───── SUPPLIED RECORDS ─────

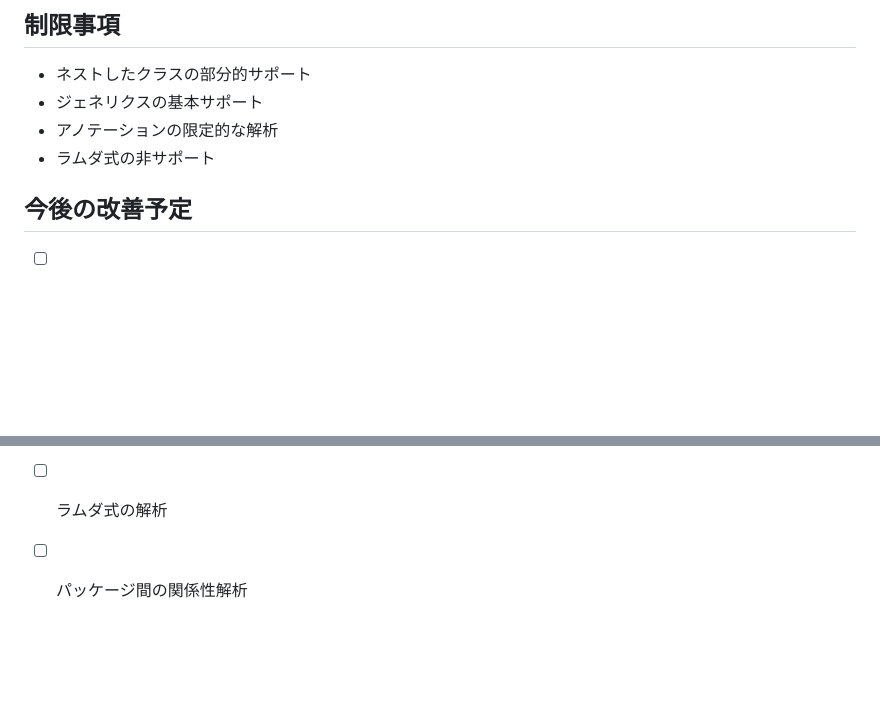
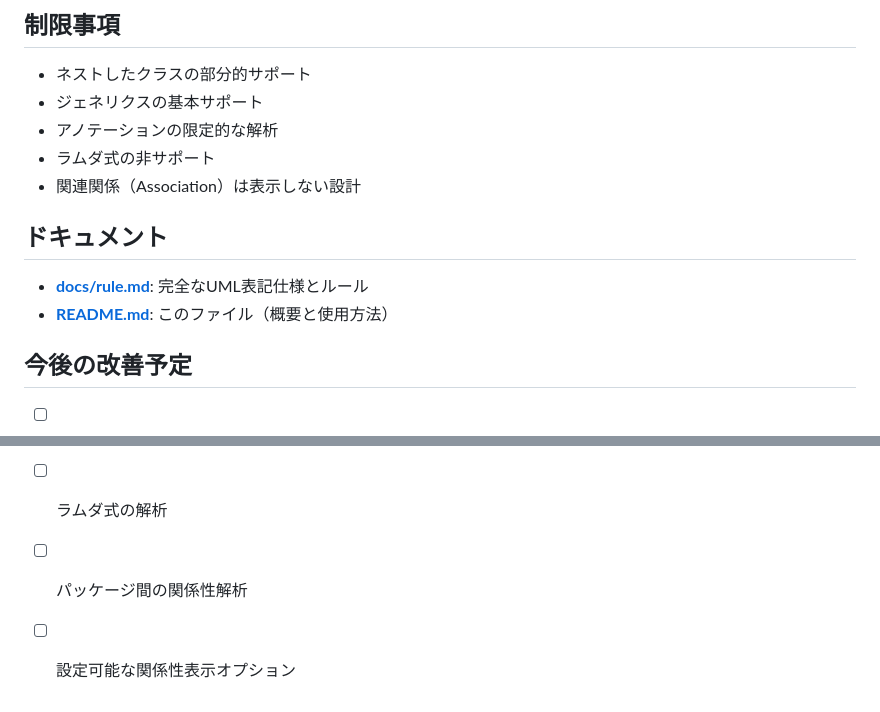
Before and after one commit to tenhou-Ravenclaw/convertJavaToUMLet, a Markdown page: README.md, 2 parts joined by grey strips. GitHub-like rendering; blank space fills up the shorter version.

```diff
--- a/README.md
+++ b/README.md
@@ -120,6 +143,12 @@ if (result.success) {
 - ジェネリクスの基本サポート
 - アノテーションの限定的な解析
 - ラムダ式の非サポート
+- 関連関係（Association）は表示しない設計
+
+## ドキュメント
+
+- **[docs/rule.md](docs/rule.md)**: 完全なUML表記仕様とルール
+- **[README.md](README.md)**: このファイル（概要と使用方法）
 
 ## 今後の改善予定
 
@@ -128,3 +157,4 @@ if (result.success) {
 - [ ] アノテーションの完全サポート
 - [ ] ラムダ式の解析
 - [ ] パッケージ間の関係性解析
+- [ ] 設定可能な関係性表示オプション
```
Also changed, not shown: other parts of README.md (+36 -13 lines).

─────

WHAT THIS TASK INVOLVES -> Which of the lines in the data contain the string "parts"? Return each one.

RESPONSE AREA ->
Before and after one commit to tenhou-Ravenclaw/convertJavaToUMLet, a Markdown page: README.md, 2 parts joined by grey strips. GitHub-like rendering; blank space fills up the shorter version.
Also changed, not shown: other parts of README.md (+36 -13 lines).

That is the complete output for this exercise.